Records from a data source
===============
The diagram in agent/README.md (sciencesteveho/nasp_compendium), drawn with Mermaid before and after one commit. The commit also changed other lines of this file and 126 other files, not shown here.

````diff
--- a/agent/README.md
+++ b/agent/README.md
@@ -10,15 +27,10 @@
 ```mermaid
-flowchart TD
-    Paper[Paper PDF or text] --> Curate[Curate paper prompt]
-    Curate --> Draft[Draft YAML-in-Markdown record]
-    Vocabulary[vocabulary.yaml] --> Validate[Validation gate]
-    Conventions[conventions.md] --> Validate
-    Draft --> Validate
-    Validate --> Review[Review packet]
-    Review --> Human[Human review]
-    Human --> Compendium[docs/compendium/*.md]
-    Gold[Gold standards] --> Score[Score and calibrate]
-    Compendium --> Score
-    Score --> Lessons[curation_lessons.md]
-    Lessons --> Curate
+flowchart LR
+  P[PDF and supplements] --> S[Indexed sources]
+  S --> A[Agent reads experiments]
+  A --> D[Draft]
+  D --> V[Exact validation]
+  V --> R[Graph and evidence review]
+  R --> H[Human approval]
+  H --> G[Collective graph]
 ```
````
===============
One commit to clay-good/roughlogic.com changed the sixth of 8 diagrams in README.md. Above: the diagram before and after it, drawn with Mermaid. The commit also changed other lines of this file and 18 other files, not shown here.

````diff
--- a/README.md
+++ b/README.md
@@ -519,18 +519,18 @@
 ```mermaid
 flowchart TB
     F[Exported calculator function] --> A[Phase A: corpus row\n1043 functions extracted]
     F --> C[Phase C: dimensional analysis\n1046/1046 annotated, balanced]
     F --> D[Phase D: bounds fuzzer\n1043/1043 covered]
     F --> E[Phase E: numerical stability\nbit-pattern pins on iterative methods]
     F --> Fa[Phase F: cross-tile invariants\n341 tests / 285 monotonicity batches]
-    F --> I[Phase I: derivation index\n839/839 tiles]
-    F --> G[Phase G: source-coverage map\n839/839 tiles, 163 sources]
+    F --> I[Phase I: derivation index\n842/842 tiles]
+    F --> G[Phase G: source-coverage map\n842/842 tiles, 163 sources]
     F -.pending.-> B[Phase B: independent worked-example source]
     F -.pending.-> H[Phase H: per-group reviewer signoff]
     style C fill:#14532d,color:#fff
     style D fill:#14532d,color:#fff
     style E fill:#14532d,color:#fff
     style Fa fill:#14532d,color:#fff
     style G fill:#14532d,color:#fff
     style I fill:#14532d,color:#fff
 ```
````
===============
• **Exercise instructions**
From the entries above, tally the lines that contain the string "fill". Report the total and nothing more.

• **Answer**
6